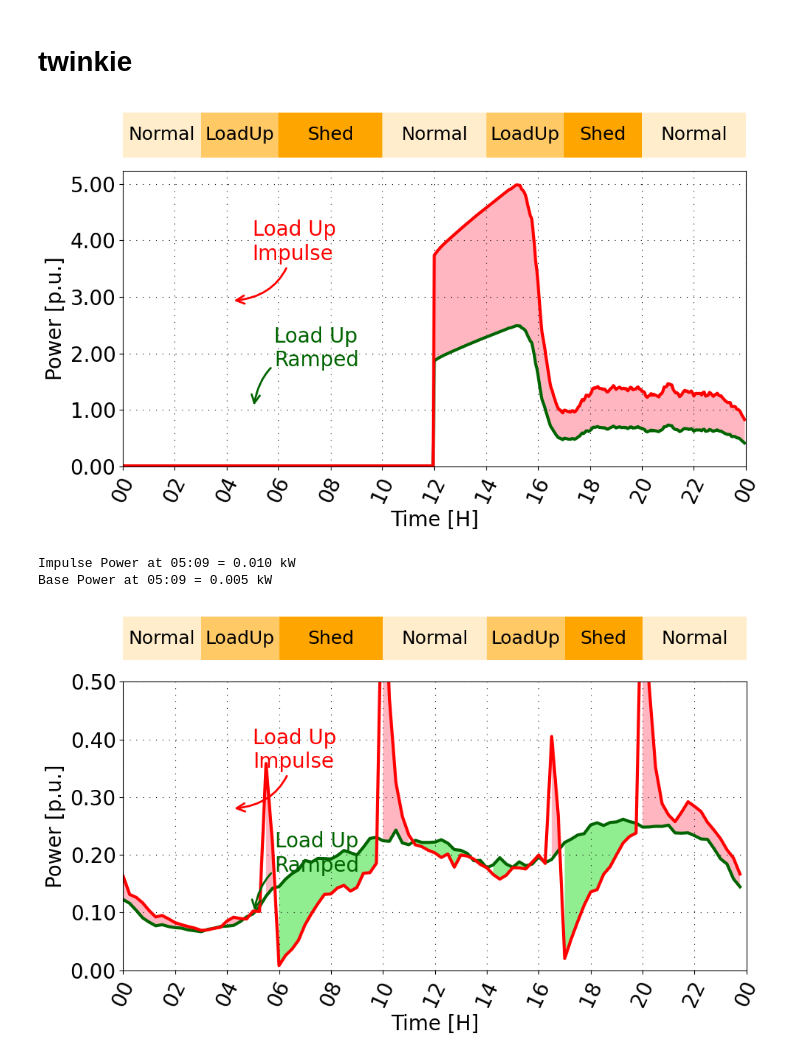
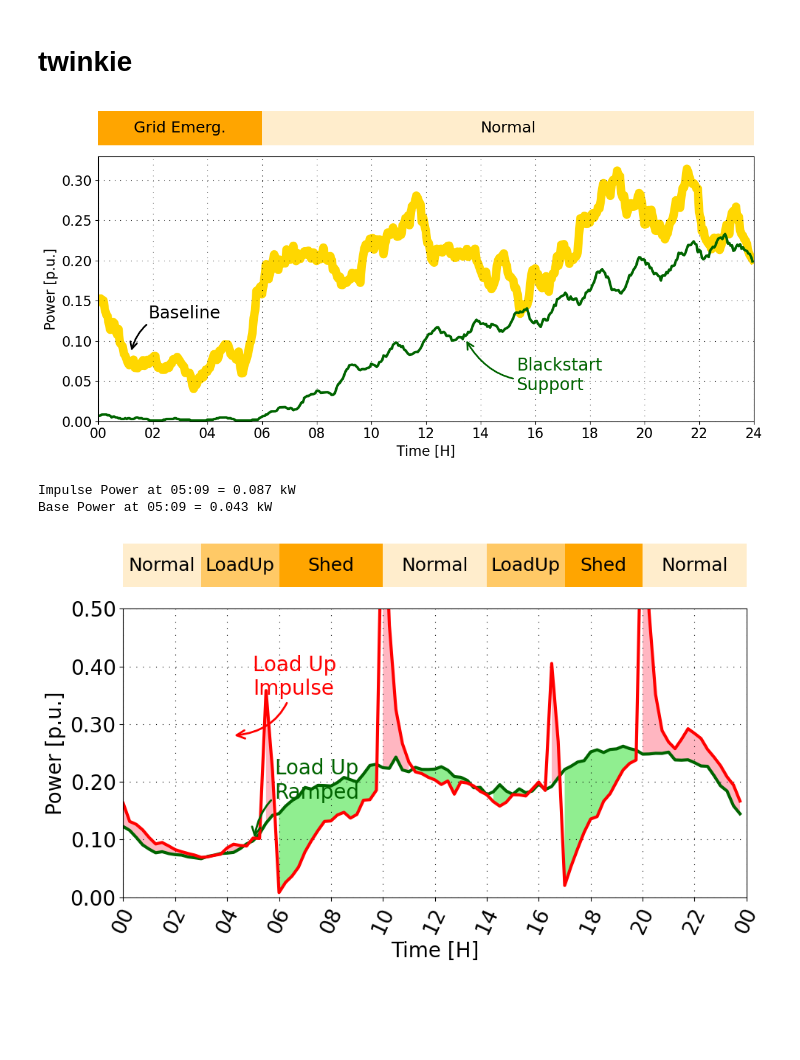
Before and after one commit to PortlandStatePowerLab/OCHRE_Run_Scripts, a Jupyter notebook: X1_PlotAggregated.ipynb, the cells around one changed output. Drawn from its saved outputs; the diff is of its cells as text; code cells hidden in the pictures; blank space fills up the shorter version.

```diff
--- a/X1_PlotAggregated.ipynb
+++ b/X1_PlotAggregated.ipynb
@@ -656,7 +657,7 @@ time_of_day
 # twinkie
 # %%
 
-
+A=16
 # -------------------------------
 # Add bars subplot above control power curve
 # -------------------------------
@@ -666,7 +667,7 @@ def bars(ax, results, category_names):
     data_cum = data.cumsum(axis=1)
 
     # Alpha = [0.2, 0.6, 1] # normal, loadup, shed
-    Alpha = [0.2, 0.6, 1, 0.2, 0.6, 1, 0.2]
+    Alpha = [1, 0.2]
     text_color = ['black', 'black', 'black', 'black', 'black', 'black', 'black']
 
     ax.invert_yaxis()
@@ -691,17 +692,19 @@ def bars(ax, results, category_names):
                     ha='center', va='center', color=text_color[i], fontsize=18)
 
 # Example usage:
-results = {'': [3, 3, 4, 4, 3, 3, 4]}   # load, shed, end load
-words = ['Normal', 'LoadUp', 'Shed', 'Normal', 'LoadUp', 'Shed', 'Normal']
+results = {'': [6, 18]}   # load, shed, end load
+words = ['Grid Emerg.', 'Normal']
 
 # -------------------------------
 # Create two subplots: bars + controlled curve
 # -------------------------------
 fig, (ax_bars, ax_control) = plt.subplots(
-    2, 1, figsize=(10, 6),
-    gridspec_kw={'height_ratios':[1, 6]},
+    2, 1, figsize=(12, 6),
+    gridspec_kw={'height_ratios':[1, 7]},
     sharex=False
 )
+
+
 
 # Call bars function
 bars(ax_bars, results, words)
@@ -709,15 +712,30 @@ bars(ax_bars, results, words)
 # -------------------------------
 # Controlled power curves
 # -------------------------------
+x_hours = (
+    comp_power_control.index.hour +
+    comp_power_control.index.minute / 60 +
+    comp_power_control.index.second / 3600
+)
+
+x_hours2 = (
+    comp_power_control2.index.hour +
+    comp_power_control2.index.minute / 60 +
+    comp_power_control2.index.second / 3600
+)
+
+
+
+
 max_power = max(comp_power_base.max(), comp_power_control.max(), comp_power_control2.max())
 ax_control.set_ylim(0, max_power * 1.05)
 
-ax_control.plot(comp_power_control.index, comp_power_control, color='darkgreen', linewidth=3)
-ax_control.plot(comp_power_control2.index, comp_power_control2, color="red", linewidth=3)
-ax_control.fill_between(comp_power_control.index, comp_power_control, comp_power_control2,
-                        where=(comp_power_control < comp_power_control2), alpha=1, linewidth=0, color='lightpink')
-ax_control.fill_between(comp_power_control.index, comp_power_control, comp_power_control2,
-                        where=(comp_power_control > comp_power_control2), alpha=1, linewidth=0, color='lightgreen')
+ax_control.plot(x_hours, comp_power_control, color='darkgreen', linewidth=3)
+ax_control.plot(x_hours2, comp_power_control2, color="gold", linewidth=10, zorder=0)
+# ax_control.fill_between(x_hours, comp_power_control, comp_power_control2,
+#                         where=(comp_power_control < comp_power_control2), alpha=1, linewidth=0, color='lightpink')
+# ax_control.fill_between(x_hours, comp_power_control, comp_power_control2,
+#                         where=(comp_power_control > comp_power_control2), alpha=1, linewidth=0, color='lightgreen')
 
 ax_control.set_ylabel("Power [p.u.]", fontsize=A, color='black')
 ax_control.set_xlabel("Time [H]", fontsize=A, color='black')
@@ -726,50 +744,52 @@ ax_control.yaxis.set_major_formatter(StrMethodFormatter('{x:,.2f}'))
 ax_control.grid(False)
 
 # X-axis formatting (time of day)
-time_format = mdates.DateFormatter('%H')
-ax_control.xaxis.set_major_formatter(time_format)
-ax_control.xaxis.set_major_locator(mdates.HourLocator(interval=2))
-ax_control.tick_params(axis='x', labelrotation=65, labelsize=A)
-ax_control.set_xlim(ref_date, ref_date + timedelta(days=1))
-# ax_control.set_xlim(ref_date, ref_date + timedelta(hours=6))
+ax_control.set_xlim(0,24)
+ax_control.set_xticks(range(0,25,2))
+ax_control.set_xticklabels([f"{h:02d}" for h in range(0,25,2)], fontsize=A)
+ax_control.set_xlabel("Time [H]", fontsize=A)
+ax_control.tick_params(axis='y', labelsize=A)
+ax_control.grid(True, linestyle=(0,(1,7)), color='black', linewidth=0.8)
+
+
 # -------------------------------
 # anotation zone
 # -------------------------------
 C = 20
 def label(title, color, x_coord, y_coord, x_text, y_text, arc):
     ax_control.annotate(title, color=color, size=C, xy=(float(x_coord), float(y_coord)),\
         rotation=0, xycoords=ax_control.transAxes,\
         xytext=(int(x_text), int(y_text)), textcoords='offset points',\
         arrowprops=dict(arrowstyle="->", color=color,
         linewidth=2, connectionstyle=f"arc3,rad={arc}"))
 
 
-label('Load Up\nImpulse', 'red', 0.175, 0.56, 20, 40, -0.4)
-label('Load Up\nRamped', 'darkgreen', 0.21, 0.2, 20, 40, 0.4)
+label('Baseline', 'black', 0.05, 0.26, 20, 40, 0.4)
+label('Blackstart\nSupport', 'darkgreen', 0.56, 0.31, 60, -60, -0.4)
 
 
 # -------------------------------
 # publish zone
 # -------------------------------
 
 plt.tight_layout()
 
 ax_control.grid(True, linestyle=(0, (1, 7)), linewidth=0.8, color='black')
-RESULTS_DIR = r"C:\Users\danap\OCHRE_Working\Figs\controlled_uncontrolled.pdf"
-plt.savefig(RESULTS_DIR, format='pdf')
+RESULTS_DIR = r"C:\Users\danap\OCHRE_Working\Figs\180110_1_3_Reserve.pdf"
+# plt.savefig(RESULTS_DIR, format='pdf')
 plt.show()
 
 t = '05:09'
 t_ref = pd.to_datetime(t, format='%H:%M').time()
 
 value = comp_power_control2.loc[comp_power_control.index.time == t_ref].values[0]
 value2 = comp_power_base.loc[comp_power_base.index.time == t_ref].values[0]
 print(f"Impulse Power at {t} = {value:.3f} kW")
 print(f"Base Power at {t} = {value2:.3f} kW")
 # %% [output]
-[figure, old version]
+[figure, new version]
-Impulse Power at 05:09 = 0.010 kW
-Base Power at 05:09 = 0.005 kW
+Impulse Power at 05:09 = 0.087 kW
+Base Power at 05:09 = 0.043 kW
 # %%
 
 
```
Also changed, not shown: parts of 4 cells of this notebook, 6 other files.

• • • • • • •

From the listing, extract all text exactly as given and drop any picture.

Before and after one commit to PortlandStatePowerLab/OCHRE_Run_Scripts, a Jupyter notebook: X1_PlotAggregated.ipynb, the cells around one changed output. Drawn from its saved outputs; the diff is of its cells as text; code cells hidden in the pictures; blank space fills up the shorter version.

```diff
--- a/X1_PlotAggregated.ipynb
+++ b/X1_PlotAggregated.ipynb
@@ -656,7 +657,7 @@ time_of_day
 # twinkie
 # %%
 
-
+A=16
 # -------------------------------
 # Add bars subplot above control power curve
 # -------------------------------
@@ -666,7 +667,7 @@ def bars(ax, results, category_names):
     data_cum = data.cumsum(axis=1)
 
     # Alpha = [0.2, 0.6, 1] # normal, loadup, shed
-    Alpha = [0.2, 0.6, 1, 0.2, 0.6, 1, 0.2]
+    Alpha = [1, 0.2]
     text_color = ['black', 'black', 'black', 'black', 'black', 'black', 'black']
 
     ax.invert_yaxis()
@@ -691,17 +692,19 @@ def bars(ax, results, category_names):
                     ha='center', va='center', color=text_color[i], fontsize=18)
 
 # Example usage:
-results = {'': [3, 3, 4, 4, 3, 3, 4]}   # load, shed, end load
-words = ['Normal', 'LoadUp', 'Shed', 'Normal', 'LoadUp', 'Shed', 'Normal']
+results = {'': [6, 18]}   # load, shed, end load
+words = ['Grid Emerg.', 'Normal']
 
 # -------------------------------
 # Create two subplots: bars + controlled curve
 # -------------------------------
 fig, (ax_bars, ax_control) = plt.subplots(
-    2, 1, figsize=(10, 6),
-    gridspec_kw={'height_ratios':[1, 6]},
+    2, 1, figsize=(12, 6),
+    gridspec_kw={'height_ratios':[1, 7]},
     sharex=False
 )
+
+
 
 # Call bars function
 bars(ax_bars, results, words)
@@ -709,15 +712,30 @@ bars(ax_bars, results, words)
 # -------------------------------
 # Controlled power curves
 # -------------------------------
+x_hours = (
+    comp_power_control.index.hour +
+    comp_power_control.index.minute / 60 +
+    comp_power_control.index.second / 3600
+)
+
+x_hours2 = (
+    comp_power_control2.index.hour +
+    comp_power_control2.index.minute / 60 +
+    comp_power_control2.index.second / 3600
+)
+
+
+
+
 max_power = max(comp_power_base.max(), comp_power_control.max(), comp_power_control2.max())
 ax_control.set_ylim(0, max_power * 1.05)
 
-ax_control.plot(comp_power_control.index, comp_power_control, color='darkgreen', linewidth=3)
-ax_control.plot(comp_power_control2.index, comp_power_control2, color="red", linewidth=3)
-ax_control.fill_between(comp_power_control.index, comp_power_control, comp_power_control2,
-                        where=(comp_power_control < comp_power_control2), alpha=1, linewidth=0, color='lightpink')
-ax_control.fill_between(comp_power_control.index, comp_power_control, comp_power_control2,
-                        where=(comp_power_control > comp_power_control2), alpha=1, linewidth=0, color='lightgreen')
+ax_control.plot(x_hours, comp_power_control, color='darkgreen', linewidth=3)
+ax_control.plot(x_hours2, comp_power_control2, color="gold", linewidth=10, zorder=0)
+# ax_control.fill_between(x_hours, comp_power_control, comp_power_control2,
+#                         where=(comp_power_control < comp_power_control2), alpha=1, linewidth=0, color='lightpink')
+# ax_control.fill_between(x_hours, comp_power_control, comp_power_control2,
+#                         where=(comp_power_control > comp_power_control2), alpha=1, linewidth=0, color='lightgreen')
 
 ax_control.set_ylabel("Power [p.u.]", fontsize=A, color='black')
 ax_control.set_xlabel("Time [H]", fontsize=A, color='black')
@@ -726,50 +744,52 @@ ax_control.yaxis.set_major_formatter(StrMethodFormatter('{x:,.2f}'))
 ax_control.grid(False)
 
 # X-axis formatting (time of day)
-time_format = mdates.DateFormatter('%H')
-ax_control.xaxis.set_major_formatter(time_format)
-ax_control.xaxis.set_major_locator(mdates.HourLocator(interval=2))
-ax_control.tick_params(axis='x', labelrotation=65, labelsize=A)
-ax_control.set_xlim(ref_date, ref_date + timedelta(days=1))
-# ax_control.set_xlim(ref_date, ref_date + timedelta(hours=6))
+ax_control.set_xlim(0,24)
+ax_control.set_xticks(range(0,25,2))
+ax_control.set_xticklabels([f"{h:02d}" for h in range(0,25,2)], fontsize=A)
+ax_control.set_xlabel("Time [H]", fontsize=A)
+ax_control.tick_params(axis='y', labelsize=A)
+ax_control.grid(True, linestyle=(0,(1,7)), color='black', linewidth=0.8)
+
+
 # -------------------------------
 # anotation zone
 # -------------------------------
 C = 20
 def label(title, color, x_coord, y_coord, x_text, y_text, arc):
     ax_control.annotate(title, color=color, size=C, xy=(float(x_coord), float(y_coord)),\
         rotation=0, xycoords=ax_control.transAxes,\
         xytext=(int(x_text), int(y_text)), textcoords='offset points',\
         arrowprops=dict(arrowstyle="->", color=color,
         linewidth=2, connectionstyle=f"arc3,rad={arc}"))
 
 
-label('Load Up\nImpulse', 'red', 0.175, 0.56, 20, 40, -0.4)
-label('Load Up\nRamped', 'darkgreen', 0.21, 0.2, 20, 40, 0.4)
+label('Baseline', 'black', 0.05, 0.26, 20, 40, 0.4)
+label('Blackstart\nSupport', 'darkgreen', 0.56, 0.31, 60, -60, -0.4)
 
 
 # -------------------------------
 # publish zone
 # -------------------------------
 
 plt.tight_layout()
 
 ax_control.grid(True, linestyle=(0, (1, 7)), linewidth=0.8, color='black')
-RESULTS_DIR = r"C:\Users\danap\OCHRE_Working\Figs\controlled_uncontrolled.pdf"
-plt.savefig(RESULTS_DIR, format='pdf')
+RESULTS_DIR = r"C:\Users\danap\OCHRE_Working\Figs\180110_1_3_Reserve.pdf"
+# plt.savefig(RESULTS_DIR, format='pdf')
 plt.show()
 
 t = '05:09'
 t_ref = pd.to_datetime(t, format='%H:%M').time()
 
 value = comp_power_control2.loc[comp_power_control.index.time == t_ref].values[0]
 value2 = comp_power_base.loc[comp_power_base.index.time == t_ref].values[0]
 print(f"Impulse Power at {t} = {value:.3f} kW")
 print(f"Base Power at {t} = {value2:.3f} kW")
 # %% [output]
-[figure, old version]
+[figure, new version]
-Impulse Power at 05:09 = 0.010 kW
-Base Power at 05:09 = 0.005 kW
+Impulse Power at 05:09 = 0.087 kW
+Base Power at 05:09 = 0.043 kW
 # %%
 
 
```
Also changed, not shown: parts of 4 cells of this notebook, 6 other files.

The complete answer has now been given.